A few weeks into the school year, I realized I was setting my son up for failure every day when he left the house by telling him the things moms typically tell kids:
“Do well in school.”
“Get your work done in study hall so you don’t have homework.”
“Eat your lunch.”
Or even, “Have a good day!”
Some days he’d succeed at those typical things. But some days he’d get a D on a test, or do nothing in study hall and come home with hours of homework. Often, he forgot to eat his lunch.
And he’s a teen — he doesn’t always have a good day. Really, who can?
And when he walked in, I’d ask, “How’d you do on that test?”
“I blew it.”
Or, “Did you get all your work done in study hall?”
In addition to the typical teen short answers, he also felt like he was letting me (and himself) down. Yes, he should accomplish these things, but I didn’t want the first thing he heard every day when he returned home to be a reminder of how he’d failed. So, I decided that the first thing he hears every day should be congratulations on a recent success.
The first time I did it, he walked in with way too much homework expecting me to be disappointed but instead I said, “Congratulations! I’m so proud of you!”
“Congratulations for making it through the day without having a tree fall on you.”
He looked at me like I was crazy. And then smiled, shook his head and walked away. But the next day he walked in and I greeted him with, “Good job today not getting hugged to death by a boa constrictor!” And he laughed.
Once he got over the shock of being congratulated every day, he started to get in on it. “Hey mom, what’s my goal for today?”
“Um, Don’t lose your pants!”
“You got it. I can do that.”
Here are some of his favorite successes he’s had this year:
…not getting run over by gummy bears!”
…not getting eaten by rabid clowns!”
…not being killed by dancing demon bunnies!”
…not getting pixelated!”
…not getting caught in a volcanic explosion!”
…not getting eaten by leprechauns!”
…not choking on a milk truck!”
…not getting killed by ping pong balls!”
…not getting run over by stampeding cows!”
…not defying gravity and floating off the earth!”
And his all time favorite:
“Congratulations on not being eaten by aliens!”
Not only does he have at least one moment of total success every day, but it also has led to more conversation with my teen. The creativity of coming up with these bizarre goals has sparked the storyteller in him. When I tell him, “Congratulations for not turning into a robot!” he will respond with something like, “Thanks! It was close. There was a nanobot invasion at school today and half the kids in my history class were turned into maintenance robots, but I managed to build an EMP blaster during science and saved the school.”
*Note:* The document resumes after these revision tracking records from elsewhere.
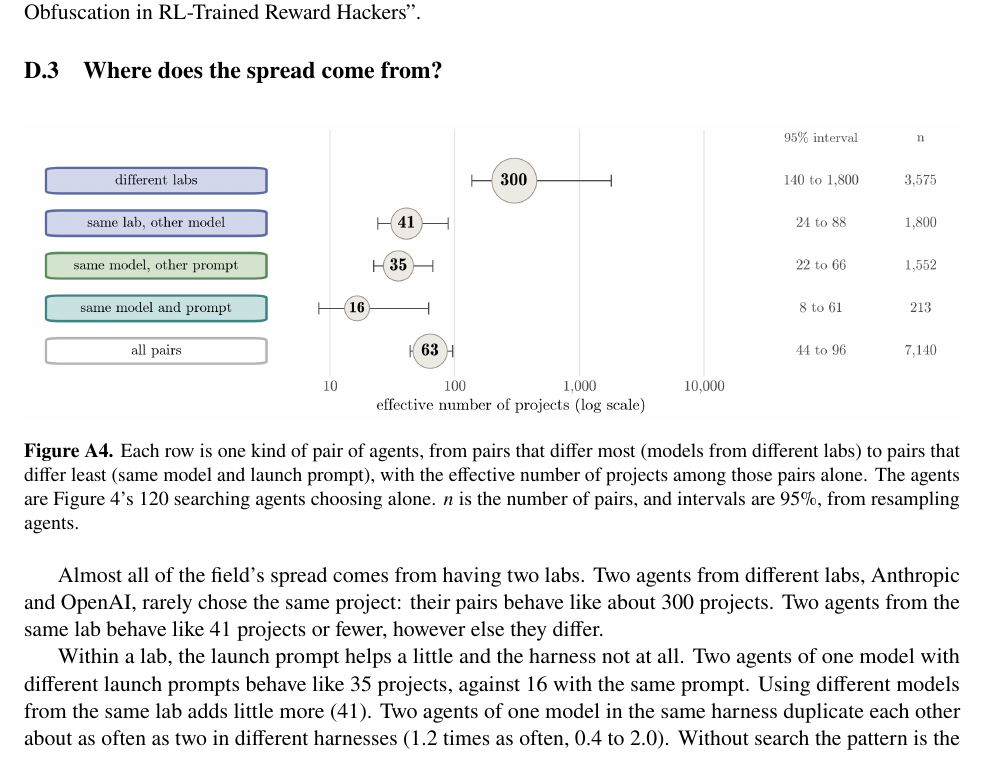
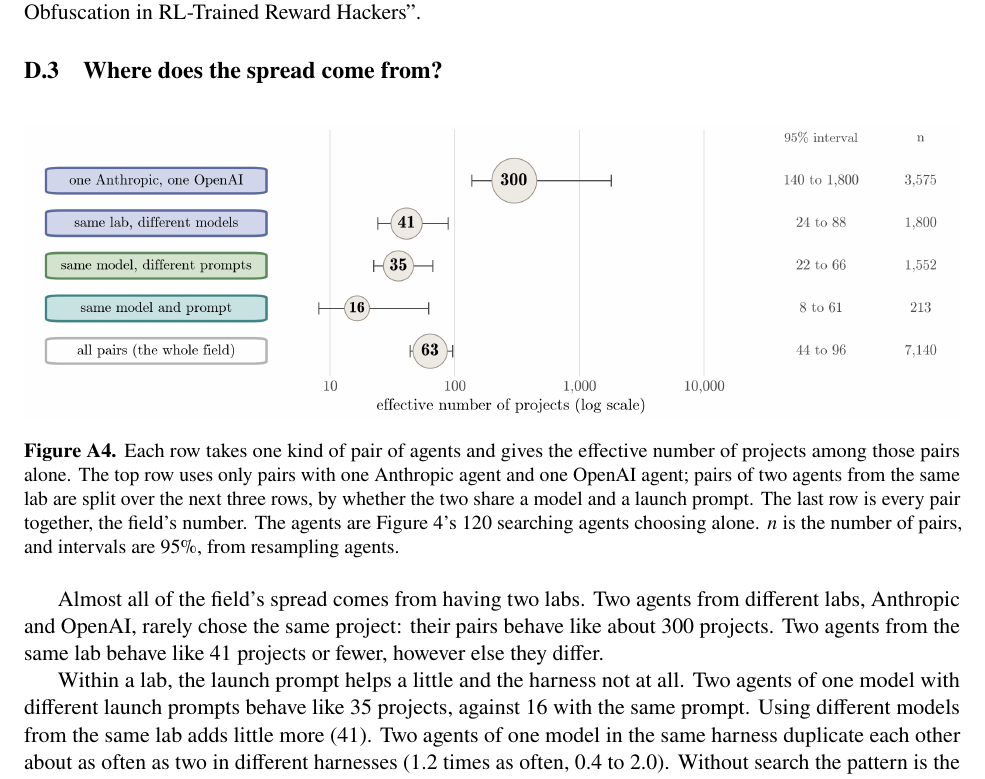
Before and after one commit to AverroesLabs/ai-research-agent-diversity, a LaTeX paper (paper/latex/paper.tex): part of page 24 of 35, cut so that both start at the same text. Compiled offline with pdfLaTeX.

Commit message:
Figure A4: label rows by whose pairs they count; caption says each row uses only its own pairs
Co-Authored-By: Claude Opus 5.5 <noreply@anthropic.com>

```diff
--- a/paper/latex/paper.tex
+++ b/paper/latex/paper.tex
@@ -1024,13 +1024,15 @@ from?}\label{where-does-the-spread-come-from}
 
 \begin{figure}
 \centering
-\pandocbounded{\includegraphics[keepaspectratio,alt={Each row is one kind of pair of agents, from pairs that differ most (models from different labs) to pairs that differ least (same model and launch prompt), with the effective number of projects among those pairs alone. The agents are Figure 4's 120 searching agents choosing alone. n is the number of pairs, and intervals are 95\%, from resampling agents.}]{figures/fig-sources.png}}
-\caption{Each row is one kind of pair of agents, from pairs that differ
-most (models from different labs) to pairs that differ least (same model
-and launch prompt), with the effective number of projects among those
-pairs alone. The agents are Figure 4's 120 searching agents choosing
-alone. \(n\) is the number of pairs, and intervals are 95\%, from
-resampling agents.}\label{fig:A4}
+\pandocbounded{\includegraphics[keepaspectratio,alt={Each row takes one kind of pair of agents and gives the effective number of projects among those pairs alone. The top row uses only pairs with one Anthropic agent and one OpenAI agent; pairs of two agents from the same lab are split over the next three rows, by whether the two share a model and a launch prompt. The last row is every pair together, the field's number. The agents are Figure 4's 120 searching agents choosing alone. n is the number of pairs, and intervals are 95\%, from resampling agents.}]{figures/fig-sources.png}}
+\caption{Each row takes one kind of pair of agents and gives the
+effective number of projects among those pairs alone. The top row uses
+only pairs with one Anthropic agent and one OpenAI agent; pairs of two
+agents from the same lab are split over the next three rows, by whether
+the two share a model and a launch prompt. The last row is every pair
+together, the field's number. The agents are Figure 4's 120 searching
+agents choosing alone. \(n\) is the number of pairs, and intervals are
+95\%, from resampling agents.}\label{fig:A4}
 \end{figure}
 
 Almost all of the field's spread comes from having two labs. Two agents
```
Also changed, not shown: paper/many-agents-few-projects.md (+1 -1 lines), README.md, figures/fig-sources.png, paper/many-agents-few-projects/fig-sources.png, 2 other files.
And that’s a much better answer to, “How was school?” than “Fine.”
I recently asked him what he thought of all this. His answer was profound for a thirteen-year-old (especially one with Aspergers):
“I like doing this because no matter how many other things I screw up in during the day, I know that I will always succeed in at least one thing. And it also reminds me to set at least one realistic personal goal a day. I might not be able to make it all day without getting distracted (even though I try hard), but I know I can make it a whole day without blowing up the solar system.”
Wow. Well then, congratulations certainly are in order, aren’t they?
On a side note, after nearly 150 days of doing this, I’m starting to run out of ideas. If you have some crazy goals for my son, feel free to share in the comments. I’d probably love to use them.
PS: My son is now entering his senior year of high school, still loves this routine and participates. Recently, we found out that he’s been logging these goals almost every day, sharing them with his friends at school. And he’s even given me a goal once or twice! And now our middle school daughter is starting to get in on the fun; so, here’s to our fourth year of congratulating our kids on the wild and previously unimaginable.
Jennifer Tatum is a substitute teacher in West Michigan. She blogs at Lexical Jen.
This article first appeared at Lexical Jen. Used with permission.